Challenges to Brands Seeking Insights
The difficulty with any insight is that it is often the judgement, not the data, that will lead to a decision and any insight is dependent on the context and scenario in which it is used. To succeed, a business needs to gather data on what customers are doing now, understand the reasons and emotion behind why customers are doing those things and then develop a strategy to give customers what they want. In the retail space, the majority of customers are currently very price-sensitive, yet this itself won’t defend Tesco’s position; they also need to find a differentiator or an edge that makes customers walk into its stores rather than the challenger brands’. The momentum is often with the Challenger, so relying on the strength of the brand’s history is rarely enough.
The difficulty that Tesco, and other established brands will have, is twofold:
Spotting a changing need when revenues are stable or only in slight decline; management systems will be built to maintain market share, not identify and build new share with new segments or services.
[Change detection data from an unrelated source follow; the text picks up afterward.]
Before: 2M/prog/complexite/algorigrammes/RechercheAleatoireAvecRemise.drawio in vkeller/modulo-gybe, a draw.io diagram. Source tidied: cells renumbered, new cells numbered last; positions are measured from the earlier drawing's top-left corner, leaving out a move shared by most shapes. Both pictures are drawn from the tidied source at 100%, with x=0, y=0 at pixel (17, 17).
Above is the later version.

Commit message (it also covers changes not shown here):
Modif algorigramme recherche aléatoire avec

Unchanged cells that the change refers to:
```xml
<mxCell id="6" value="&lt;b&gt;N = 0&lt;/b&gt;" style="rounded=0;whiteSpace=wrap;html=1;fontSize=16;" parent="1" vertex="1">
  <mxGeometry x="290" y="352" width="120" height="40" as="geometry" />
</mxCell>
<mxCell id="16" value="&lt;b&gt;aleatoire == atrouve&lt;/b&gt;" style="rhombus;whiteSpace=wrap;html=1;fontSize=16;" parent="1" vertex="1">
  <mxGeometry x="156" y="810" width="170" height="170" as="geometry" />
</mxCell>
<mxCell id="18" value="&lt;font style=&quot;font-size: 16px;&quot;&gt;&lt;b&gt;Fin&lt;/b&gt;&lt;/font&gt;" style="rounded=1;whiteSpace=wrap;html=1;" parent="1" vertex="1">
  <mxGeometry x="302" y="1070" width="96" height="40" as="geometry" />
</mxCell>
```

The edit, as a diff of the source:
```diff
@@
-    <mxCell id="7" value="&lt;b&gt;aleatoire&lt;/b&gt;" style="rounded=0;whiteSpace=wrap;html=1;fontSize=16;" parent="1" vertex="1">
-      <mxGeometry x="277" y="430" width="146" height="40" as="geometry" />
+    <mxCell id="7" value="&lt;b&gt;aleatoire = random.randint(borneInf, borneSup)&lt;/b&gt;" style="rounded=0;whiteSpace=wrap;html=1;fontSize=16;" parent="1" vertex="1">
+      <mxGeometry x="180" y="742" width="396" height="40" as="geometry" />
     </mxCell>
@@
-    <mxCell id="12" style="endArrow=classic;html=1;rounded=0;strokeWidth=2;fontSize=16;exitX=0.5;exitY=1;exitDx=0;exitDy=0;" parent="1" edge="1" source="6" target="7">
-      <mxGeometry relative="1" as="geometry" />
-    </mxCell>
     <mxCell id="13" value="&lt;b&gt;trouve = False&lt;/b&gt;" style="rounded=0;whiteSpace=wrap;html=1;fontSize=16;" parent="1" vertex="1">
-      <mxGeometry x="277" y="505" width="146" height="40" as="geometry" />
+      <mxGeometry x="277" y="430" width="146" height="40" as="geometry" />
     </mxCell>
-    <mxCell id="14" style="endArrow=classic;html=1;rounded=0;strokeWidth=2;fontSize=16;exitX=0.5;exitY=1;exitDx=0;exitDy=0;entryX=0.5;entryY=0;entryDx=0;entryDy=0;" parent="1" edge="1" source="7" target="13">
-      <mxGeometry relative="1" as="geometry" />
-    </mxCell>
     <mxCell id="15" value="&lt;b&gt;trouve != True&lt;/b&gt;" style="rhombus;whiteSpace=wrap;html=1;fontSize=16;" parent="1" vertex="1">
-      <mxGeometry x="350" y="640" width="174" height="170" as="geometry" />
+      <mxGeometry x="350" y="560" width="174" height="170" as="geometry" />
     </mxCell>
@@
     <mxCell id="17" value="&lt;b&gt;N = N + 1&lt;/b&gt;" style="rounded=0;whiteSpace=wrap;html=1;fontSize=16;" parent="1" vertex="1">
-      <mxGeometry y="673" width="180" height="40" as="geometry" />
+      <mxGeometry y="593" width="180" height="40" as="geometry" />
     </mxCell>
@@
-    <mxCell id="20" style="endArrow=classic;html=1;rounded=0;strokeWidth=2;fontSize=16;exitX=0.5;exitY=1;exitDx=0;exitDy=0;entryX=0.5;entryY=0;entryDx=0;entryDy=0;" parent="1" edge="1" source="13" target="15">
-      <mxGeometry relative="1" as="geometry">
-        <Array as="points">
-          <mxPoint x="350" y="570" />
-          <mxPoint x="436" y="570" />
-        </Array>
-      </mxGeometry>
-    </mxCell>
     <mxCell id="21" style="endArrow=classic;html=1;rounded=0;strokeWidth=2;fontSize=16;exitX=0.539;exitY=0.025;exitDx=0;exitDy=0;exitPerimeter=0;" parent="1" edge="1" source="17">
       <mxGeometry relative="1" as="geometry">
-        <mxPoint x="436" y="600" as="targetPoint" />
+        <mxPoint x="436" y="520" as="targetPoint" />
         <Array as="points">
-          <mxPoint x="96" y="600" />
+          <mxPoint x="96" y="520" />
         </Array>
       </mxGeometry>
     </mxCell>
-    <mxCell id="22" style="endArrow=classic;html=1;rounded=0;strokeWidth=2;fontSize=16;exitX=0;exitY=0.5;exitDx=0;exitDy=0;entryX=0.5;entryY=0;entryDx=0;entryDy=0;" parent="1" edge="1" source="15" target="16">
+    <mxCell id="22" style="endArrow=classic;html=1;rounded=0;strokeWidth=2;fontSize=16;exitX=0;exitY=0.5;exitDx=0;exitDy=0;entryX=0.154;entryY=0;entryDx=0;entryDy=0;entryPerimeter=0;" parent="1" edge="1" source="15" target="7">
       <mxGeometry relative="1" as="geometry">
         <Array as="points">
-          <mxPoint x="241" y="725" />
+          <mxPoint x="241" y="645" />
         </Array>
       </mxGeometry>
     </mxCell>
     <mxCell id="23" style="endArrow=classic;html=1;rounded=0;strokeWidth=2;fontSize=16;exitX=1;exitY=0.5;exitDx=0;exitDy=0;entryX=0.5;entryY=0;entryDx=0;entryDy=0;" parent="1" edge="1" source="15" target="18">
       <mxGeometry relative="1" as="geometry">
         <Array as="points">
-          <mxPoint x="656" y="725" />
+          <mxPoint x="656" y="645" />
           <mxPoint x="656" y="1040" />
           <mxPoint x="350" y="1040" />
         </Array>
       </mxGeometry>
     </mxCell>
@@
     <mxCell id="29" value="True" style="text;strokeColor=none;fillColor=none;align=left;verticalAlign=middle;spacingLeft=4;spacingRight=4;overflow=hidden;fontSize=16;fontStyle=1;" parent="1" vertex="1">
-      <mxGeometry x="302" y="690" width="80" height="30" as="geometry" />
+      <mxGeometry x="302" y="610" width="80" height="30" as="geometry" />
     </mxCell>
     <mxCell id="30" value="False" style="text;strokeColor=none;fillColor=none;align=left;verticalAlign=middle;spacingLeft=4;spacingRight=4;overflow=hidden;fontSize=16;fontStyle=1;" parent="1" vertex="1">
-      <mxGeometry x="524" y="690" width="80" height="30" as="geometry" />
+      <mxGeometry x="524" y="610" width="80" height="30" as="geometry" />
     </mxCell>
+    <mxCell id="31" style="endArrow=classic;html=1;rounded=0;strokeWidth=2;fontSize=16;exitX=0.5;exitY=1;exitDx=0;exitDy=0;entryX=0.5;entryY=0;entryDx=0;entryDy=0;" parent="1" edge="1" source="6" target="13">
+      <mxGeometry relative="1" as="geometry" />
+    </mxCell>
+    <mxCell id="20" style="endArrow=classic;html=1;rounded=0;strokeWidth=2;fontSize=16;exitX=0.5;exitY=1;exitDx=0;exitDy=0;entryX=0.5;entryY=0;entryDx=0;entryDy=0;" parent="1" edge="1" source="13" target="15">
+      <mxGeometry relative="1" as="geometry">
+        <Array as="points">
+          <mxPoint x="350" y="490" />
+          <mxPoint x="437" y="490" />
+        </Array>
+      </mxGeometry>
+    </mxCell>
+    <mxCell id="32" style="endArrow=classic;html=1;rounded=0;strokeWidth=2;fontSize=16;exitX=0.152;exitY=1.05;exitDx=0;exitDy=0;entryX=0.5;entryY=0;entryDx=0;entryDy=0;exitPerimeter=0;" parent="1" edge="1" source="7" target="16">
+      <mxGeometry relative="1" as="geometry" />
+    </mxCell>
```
Using insight to find a response or different conclusion to what they’ve done in the past or in using it to just copy the strategy of the Challenger.
For established brands, the history on their backs will colour their insight and judgement. For challenger brands, the difficulty appears less obvious for they have not established history or processes and often have innovative, dynamic cultures. But that is also their weakness: believing their own hype. Often that culture needs to be visionary, strong-willed, and stubborn to succeed, but they also need to be flexible and able to listen to feedback from the market.
No matter the size of a business or whether it is a challenger or an established brand, it’s their understanding of the market – of consumer behaviour – that will dictate whether they are successful in the long term. There are different routes to getting such insight, but ultimately, they can only be successful if they can tap into a consumer need. Technology has created new opportunities and altered behaviour so much that different segments of consumers now buy and use services very differently to each other. This has created many more challenger brands than 20 years ago, but more than ever, consumer insight the one common element that levels the playing field across all brands.
CEO and Founder of FlexMR, Paul has over 20 years of market research experience. As an experienced online researcher, Paul remains active within the insights industry and is dedicated to innovating market research techniques for online application. You can follow Paul on Twitter and connect with him on LinkedIn.